    • Kai Yang
    • , Ming Wang
    •  & Jing Yi
  • Article
    | Open Access

    Nuclear envelope transmembrane proteins (NETs) can reside in the outer or inner nuclear membrane, but distinguishing which membrane they reside in, and their translocation rate, is technically challenging. Here the authors develop a FRAP-based super-resolution microscopy method to obtain this information for several NETs.

    • Krishna C Mudumbi
    • , Eric C Schirmer
    •  & Weidong Yang
  • Article
    | Open Access

    In mature neurons the centrosome no longer functions as the main microtubule organizer and it is unclear how ordered microtubule arrays are assembled. Here, the authors show that in post-mitotic neurons this process depends on non-centrosomal nucleation mediated by the protein complex augmin and the nucleator gamma-TuRC.

    • Carlos Sánchez-Huertas
    • , Francisco Freixo
    •  & Jens Lüders
  • Article
    | Open Access

    Stress granules that form in response to stress contain translationally stalled mRNPs and play important roles in cellular homeostasis. Here the authors implicate SRSF3 neddylation as an important factor in the formation of stress granules in response to arsenite exposure.

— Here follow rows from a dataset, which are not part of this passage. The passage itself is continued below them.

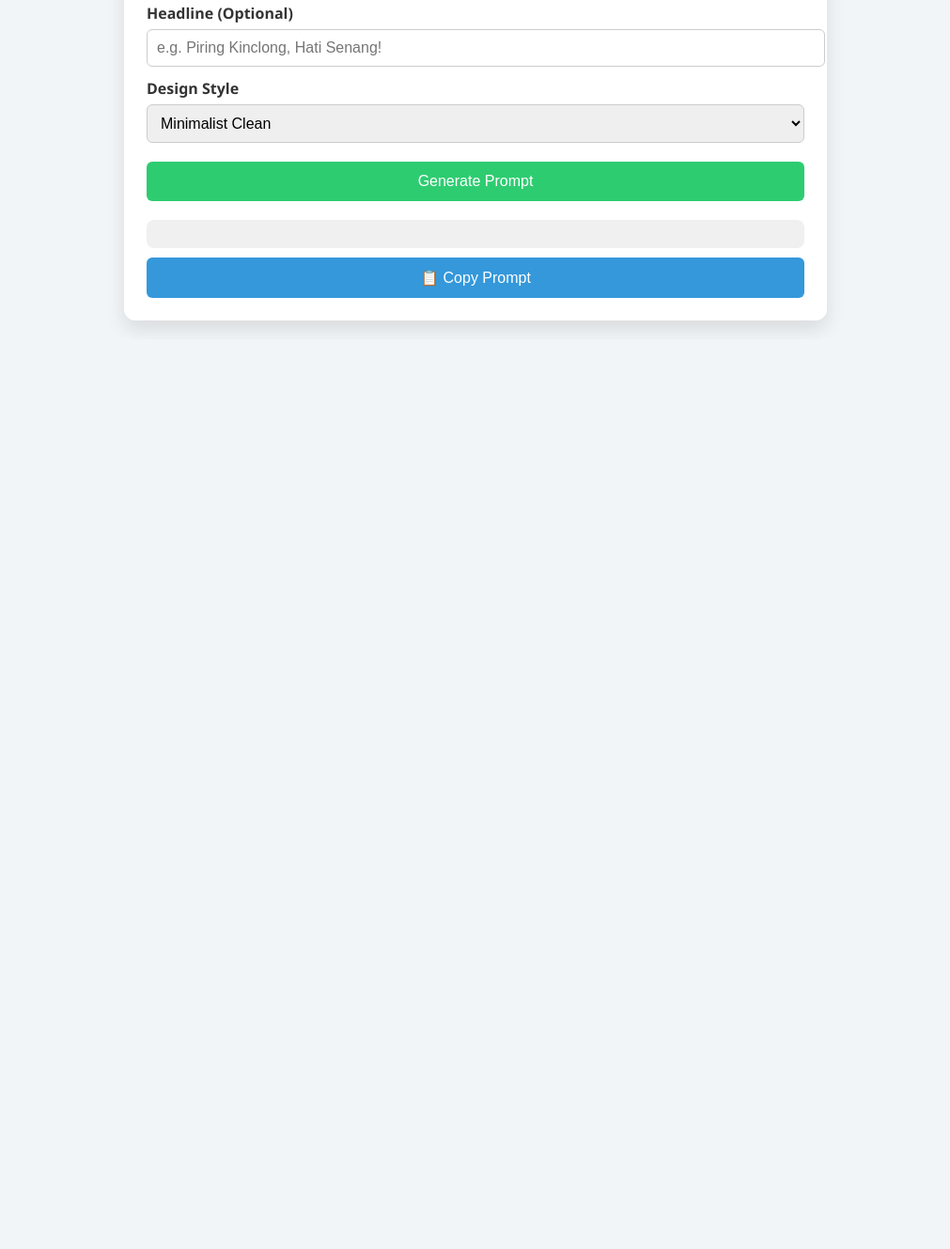
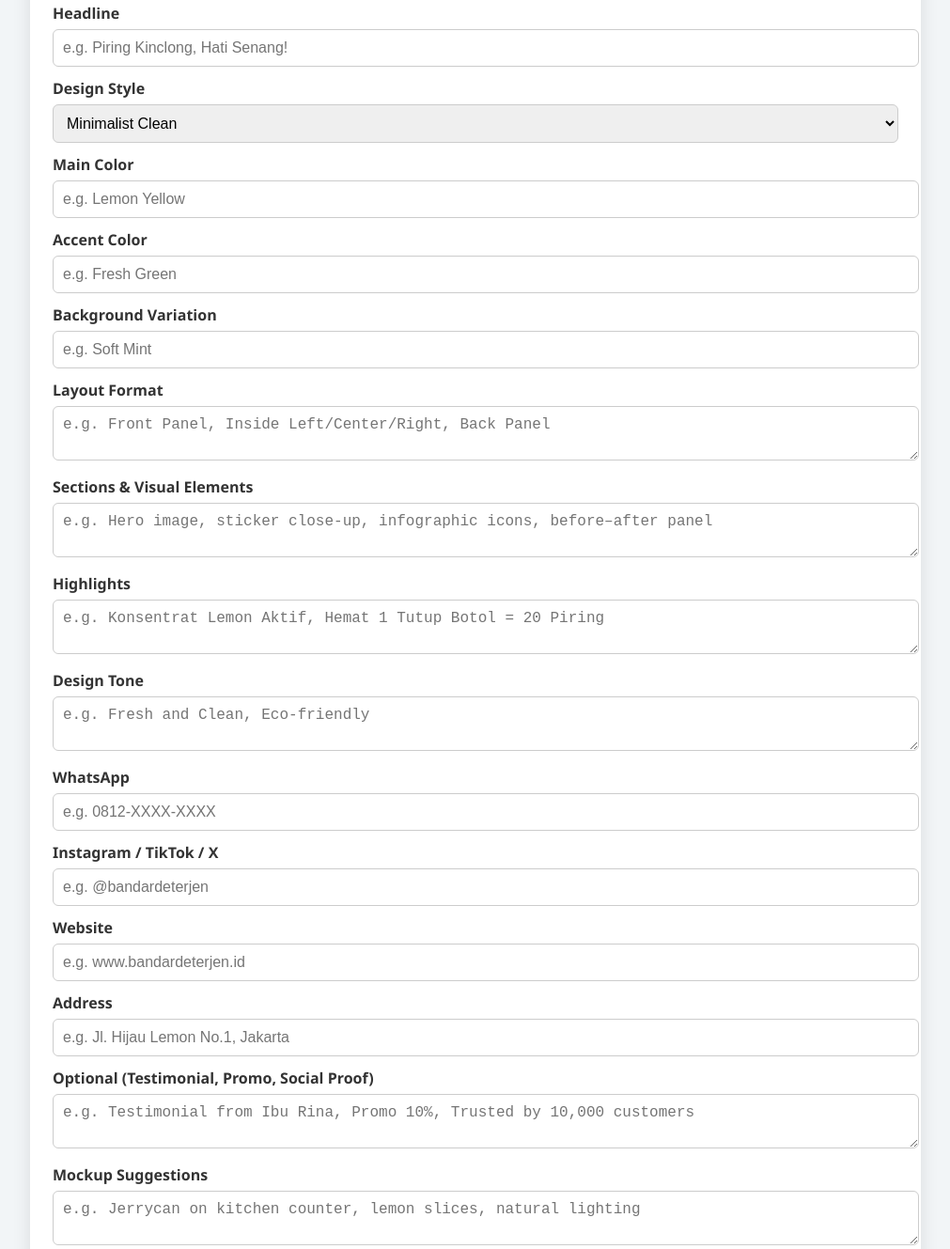
Before and after one commit to aiindonesiaart/brochure-pg, a plain HTML site: page product/update.html in a window 1280 px wide. Shown: the part 593-1922 px from the top of the page at 94% size, without its empty margins (134-1145 px from the left). Before the commit the page ends 954 px from the top, so only its background shows below. Drawn offline with Linux system fonts and the light colour scheme.

Commit message:
Update update.html

```diff
--- a/product/update.html
+++ b/product/update.html
@@ -13,7 +13,7 @@
       color: #333;
     }
     .container {
-      max-width: 700px;
+      max-width: 900px;
       margin: auto;
       background: white;
       border-radius: 12px;
@@ -69,6 +69,7 @@
   <div class="container">
     <h1>🧼 Brochure Design Product AI Image Generator</h1>
 
+    <!-- Basic Info -->
     <label>Product Type</label>
     <input type="text" id="productType" placeholder="e.g. jerrycan"/>
 
@@ -87,9 +88,10 @@
     <label>Tagline</label>
     <input type="text" id="tagline" placeholder="e.g. Bandar Deterjen"/>
 
-    <label>Headline (Optional)</label>
+    <label>Headline</label>
     <input type="text" id="headline" placeholder="e.g. Piring Kinclong, Hati Senang!"/>
 
+    <!-- Design Options -->
     <label>Design Style</label>
     <select id="style">
       <option value="minimalist">Minimalist Clean</option>
@@ -98,6 +100,52 @@
       <option value="eco">Eco Look</option>
     </select>
 
+    <label>Main Color</label>
+    <input type="text" id="mainColor" placeholder="e.g. Lemon Yellow"/>
+
+    <label>Accent Color</label>
+    <input type="text" id="accentColor" placeholder="e.g. Fresh Green"/>
+
+    <label>Background Variation</label>
+    <input type="text" id="backgroundColor" placeholder="e.g. Soft Mint"/>
+
+    <!-- Layout Format -->
+    <label>Layout Format</label>
+    <textarea id="layoutFormat" placeholder="e.g. Front Panel, Inside Left/Center/Right, Back Panel"></textarea>
+
+    <!-- Sections & Visual Elements -->
+    <label>Sections & Visual Elements</label>
+    <textarea id="sections" placeholder="e.g. Hero image, sticker close-up, infographic icons, before–after panel"></textarea>
+
+    <!-- Highlights -->
+    <label>Highlights</label>
+    <textarea id="highlights" placeholder="e.g. Konsentrat Lemon Aktif, Hemat 1 Tutup Botol = 20 Piring"></textarea>
+
+    <!-- Design Tone -->
+    <label>Design Tone</label>
+    <textarea id="tone" placeholder="e.g. Fresh and Clean, Eco-friendly"></textarea>
+
+    <!-- Contact Info -->
+    <label>WhatsApp</label>
+    <input type="text" id="whatsapp" placeholder="e.g. 0812-XXXX-XXXX"/>
+
+    <label>Instagram / TikTok / X</label>
+    <input type="text" id="social" placeholder="e.g. @bandardeterjen"/>
+
+    <label>Website</label>
+    <input type="text" id="website" placeholder="e.g. www.bandardeterjen.id"/>
+
+    <label>Address</label>
+    <input type="text" id="address" placeholder="e.g. Jl. Hijau Lemon No.1, Jakarta"/>
+
+    <!-- Optional -->
+    <label>Optional (Testimonial, Promo, Social Proof)</label>
+    <textarea id="optional" placeholder="e.g. Testimonial from Ibu Rina, Promo 10%, Trusted by 10,000 customers"></textarea>
+
+    <!-- Mockup Suggestions -->
+    <label>Mockup Suggestions</label>
+    <textarea id="mockup" placeholder="e.g. Jerrycan on kitchen counter, lemon slices, natural lighting"></textarea>
+
     <button onclick="generatePrompt()">Generate Prompt</button>
     <div id="output" class="output"></div>
     <button class="copy-btn" onclick="copyPrompt()">📋 Copy Prompt</button>
@@ -105,25 +153,8 @@
 
   <script>
     function generatePrompt() {
-      const productType = document.getElementById('productType').value;
-      const surface = document.getElementById('surface').value;
-      const stickerDetails = document.getElementById('stickerDetails').value;
-      const stickerVisual = document.getElementById('stickerVisual').value;
-      const labelText = document.getElementById('labelText').value;
-      const tagline = document.getElementById('tagline').value;
-      const headline = document.getElementById('headline').value;
-      const style = document.getElementById('style').value;
-
-      const styleText = {
-        minimalist: 'Minimalist brochure design with clean layout and white background',
-        organic: 'Natural brochure design with green gradients and soft shadows',
-        bold: 'Colorful bold brochure design with high contrast and punchy graphics',
-        eco: 'Eco-friendly kraft paper styled brochure design with organic textures'
-      }[style];
-
-      const prompt = `A product brochure featuring a ${surface} ${productType} with a ${stickerDetails} sticker showing ${stickerVisual}. The sticker is labeled "${labelText}" with a tagline "${tagline}" printed below. ${
-        headline ? 'The headline reads "' + headline + '". ' : ''
-      }The brochure is designed in a ${styleText}. Include a mockup of the packaging, visual highlights, and modern promotional layout.`;
+      const get = id => document.getElementById(id).value;
+      const prompt = `A promotional product brochure featuring a ${get('surface')} ${get('productType')} with a ${get('stickerDetails')} sticker that includes ${get('stickerVisual')}. The label reads "${get('labelText')}", and the tagline "${get('tagline')}" is printed below. The headline is: "${get('headline')}".\n\nDesign style: ${get('style')}, using a color scheme with main color: ${get('mainColor')}, accent color: ${get('accentColor')}, and background variation: ${get('backgroundColor')}.\n\nLayout format: ${get('layoutFormat')}.\n\nSections and visual elements: ${get('sections')}.\n\nHighlights: ${get('highlights')}.\n\nDesign tone: ${get('tone')}.\n\nContact Information:\n- WhatsApp: ${get('whatsapp')}\n- Social: ${get('social')}\n- Website: ${get('website')}\n- Address: ${get('address')}\n\nOptional elements: ${get('optional')}\n\nMockup suggestions: ${get('mockup')}\n\nMake the design visually engaging, clean, and appealing for household consumers.`;
 
       document.getElementById('output').innerText = prompt;
     }
```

    • Aravinth Kumar Jayabalan
    • , Anthony Sanchez
    •  & Takbum Ohn
  • Article
    | Open Access

    The nucleolus is a specialized functional domain of the nucleus where ribosome biogenesis is initiated and also implicated in a p53-dependent anti-tumor surveillance. Here the authors use a quantitative imaging approach to detail the role of each ribosomal protein on the structural integrity of the nucleolus and p53 homeostasis.

    • Emilien Nicolas
    • , Pascaline Parisot
    •  & Denis L. J. Lafontaine
  • Article
    | Open Access

    Nuclear bodies can nucleate at sites of active transcription and are beneficial for efficient gene expression. Here, the authors show that Cajal bodies, a prominent type of nuclear body, contribute to genome organization with global effects on gene expression and RNA splicing fidelity.

    • Qiuyan Wang
    • , Iain A. Sawyer
    •  & Miroslav Dundr
  • Article
    | Open Access

    Leiomodins and Tropomodulins are related, but have different functions; actin filament nucleation and pointed end capping, respectively. Here, the authors use structural, biochemical and cellular approaches to show how these different activities have evolved based on a common protein fold.

    • Malgorzata Boczkowska
    • , Grzegorz Rebowski
    •  & Roberto Dominguez
  • Article
    | Open Access

    Endocytosis typically directs proteins on a recycling route back to the plasma membrane, transport to the Golgi apparatus or delivery to the lysosome. Here Chaumet et al.describe a population of vesicles that can fuse directly with the outer nuclear membrane and deliver cargo into the nuclear envelope, where it can be translocated into the nucleoplasm.

    • Alexandre Chaumet
    • , Graham D. Wright
    •  & Frederic Bard
  • Article
    | Open Access

    The mechanical properties of the metazoan nucleus can be influenced by the nuclear lamina. Here, Schreiner et al.show that untethering chromatin from the inner nuclear membrane results in highly deformable, softer nuclei, revealing an important role for chromatin in modulating nuclear mechanics.

    • Sarah M. Schreiner
    • , Peter K. Koo
    •  & Megan C. King
  • Article |

    The protein kinase Rio1 is known to promote 40S ribosome formation in the cytoplasm. Using budding yeast, the authors here show that Rio1 also acts in the nucleus, downregulates rDNA transcription by Pol I, and activates the processing of its transcripts to ensure rDNA stability and segregation.

    • Maria G. Iacovella
    • , Cristina Golfieri
    •  & Peter De Wulf
  • Article
    | Open Access

    Meiotic maturation of oocytes and early development of mammalian embryos is largely dependent on the translation of mRNAs stored in the oocyte. Here the authors uncover a population of mRNA retained in the oocyte nucleus whose translation is spatially and temporally regulated by the mTOR–eIF4F pathway during meiosis.

    • Andrej Susor
    • , Denisa Jansova
    •  & Michal Kubelka